About this exercise
As you look over the data below, please find each line where the word "index" appears, then copy it.
━━━ Exercise input
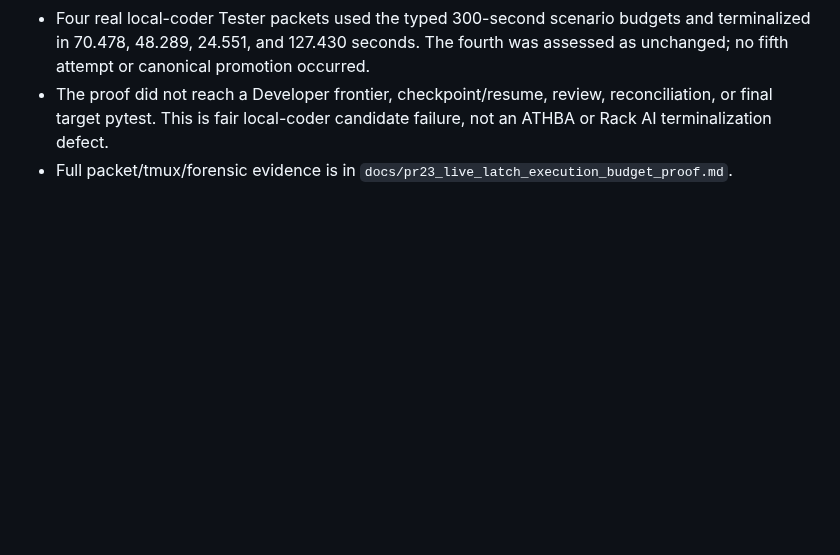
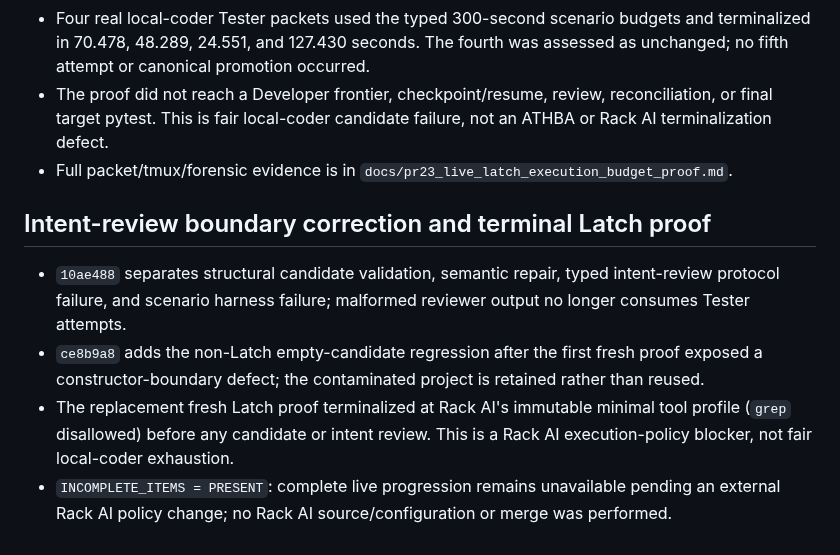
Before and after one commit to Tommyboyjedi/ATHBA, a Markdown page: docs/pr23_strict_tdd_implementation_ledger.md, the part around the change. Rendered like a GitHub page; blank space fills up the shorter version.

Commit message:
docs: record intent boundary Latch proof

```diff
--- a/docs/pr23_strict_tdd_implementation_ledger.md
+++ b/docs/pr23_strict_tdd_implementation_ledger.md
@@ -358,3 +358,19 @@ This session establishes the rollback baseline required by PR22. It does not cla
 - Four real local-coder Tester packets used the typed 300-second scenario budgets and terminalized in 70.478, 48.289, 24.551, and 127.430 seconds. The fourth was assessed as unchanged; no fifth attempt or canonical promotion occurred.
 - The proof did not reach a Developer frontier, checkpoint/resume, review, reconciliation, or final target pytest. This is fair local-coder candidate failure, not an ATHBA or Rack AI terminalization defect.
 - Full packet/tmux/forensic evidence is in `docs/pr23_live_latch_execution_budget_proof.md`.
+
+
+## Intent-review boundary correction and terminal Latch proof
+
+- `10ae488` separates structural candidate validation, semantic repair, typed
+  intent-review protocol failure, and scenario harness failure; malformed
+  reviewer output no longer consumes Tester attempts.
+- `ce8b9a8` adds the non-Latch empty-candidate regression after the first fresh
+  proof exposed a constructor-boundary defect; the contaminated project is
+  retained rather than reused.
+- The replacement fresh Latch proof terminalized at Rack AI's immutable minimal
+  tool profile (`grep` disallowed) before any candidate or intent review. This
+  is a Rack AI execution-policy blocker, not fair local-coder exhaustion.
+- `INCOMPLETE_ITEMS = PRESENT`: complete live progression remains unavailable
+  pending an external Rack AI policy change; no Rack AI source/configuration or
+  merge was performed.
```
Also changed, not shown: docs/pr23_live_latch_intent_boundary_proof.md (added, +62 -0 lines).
━━━━━━
━━━ Exercise input
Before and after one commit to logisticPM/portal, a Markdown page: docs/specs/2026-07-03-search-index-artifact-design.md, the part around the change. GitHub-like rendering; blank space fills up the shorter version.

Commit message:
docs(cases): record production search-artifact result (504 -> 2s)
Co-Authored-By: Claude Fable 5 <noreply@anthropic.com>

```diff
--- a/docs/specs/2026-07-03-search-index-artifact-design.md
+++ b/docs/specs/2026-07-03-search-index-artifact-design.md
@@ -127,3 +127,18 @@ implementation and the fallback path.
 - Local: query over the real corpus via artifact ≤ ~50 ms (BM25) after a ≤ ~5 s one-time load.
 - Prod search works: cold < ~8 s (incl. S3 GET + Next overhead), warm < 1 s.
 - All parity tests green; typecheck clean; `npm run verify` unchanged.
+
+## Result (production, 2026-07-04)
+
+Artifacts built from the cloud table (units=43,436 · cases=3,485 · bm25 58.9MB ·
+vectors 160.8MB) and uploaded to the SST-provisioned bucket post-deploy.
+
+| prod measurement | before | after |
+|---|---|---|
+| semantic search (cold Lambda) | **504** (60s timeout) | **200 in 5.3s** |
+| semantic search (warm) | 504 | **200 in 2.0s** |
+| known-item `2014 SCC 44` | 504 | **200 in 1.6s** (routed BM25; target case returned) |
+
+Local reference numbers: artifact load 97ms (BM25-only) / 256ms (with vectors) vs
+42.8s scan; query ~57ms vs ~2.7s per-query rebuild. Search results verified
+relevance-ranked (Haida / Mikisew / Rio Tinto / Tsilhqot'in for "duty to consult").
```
━━━━━━
━━━ Exercise input
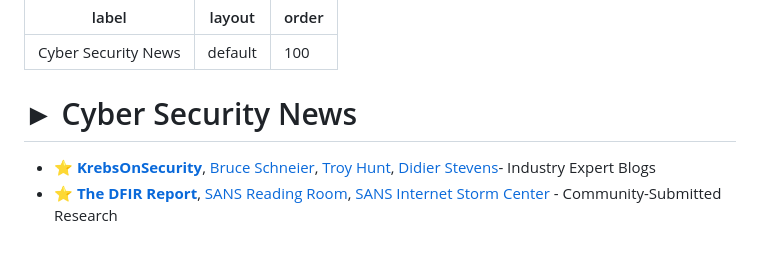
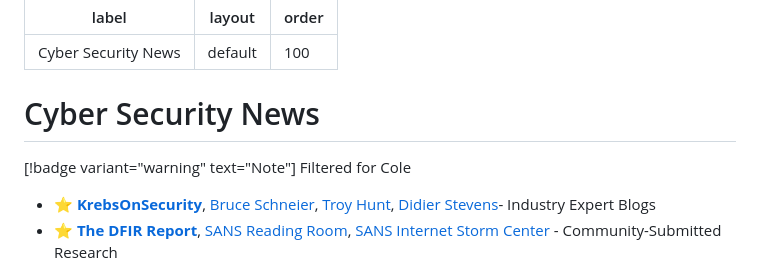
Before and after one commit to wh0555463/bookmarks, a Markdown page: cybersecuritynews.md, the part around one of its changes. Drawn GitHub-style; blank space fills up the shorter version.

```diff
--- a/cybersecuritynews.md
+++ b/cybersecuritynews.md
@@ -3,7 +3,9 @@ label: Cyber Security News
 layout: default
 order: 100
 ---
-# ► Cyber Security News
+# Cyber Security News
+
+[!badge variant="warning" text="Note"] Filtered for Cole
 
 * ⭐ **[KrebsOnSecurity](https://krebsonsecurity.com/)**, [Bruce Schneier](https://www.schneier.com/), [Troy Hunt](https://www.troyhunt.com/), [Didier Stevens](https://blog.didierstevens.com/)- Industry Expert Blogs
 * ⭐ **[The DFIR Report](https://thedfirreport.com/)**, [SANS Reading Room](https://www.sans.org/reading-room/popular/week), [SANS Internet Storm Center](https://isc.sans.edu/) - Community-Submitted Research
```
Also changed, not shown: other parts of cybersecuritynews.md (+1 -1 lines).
━━━━━━
Solution to this exercise
Before and after one commit to logisticPM/portal, a Markdown page: docs/specs/2026-07-03-search-index-artifact-design.md, the part around the change. GitHub-like rendering; blank space fills up the shorter version.
--- a/docs/specs/2026-07-03-search-index-artifact-design.md
+++ b/docs/specs/2026-07-03-search-index-artifact-design.md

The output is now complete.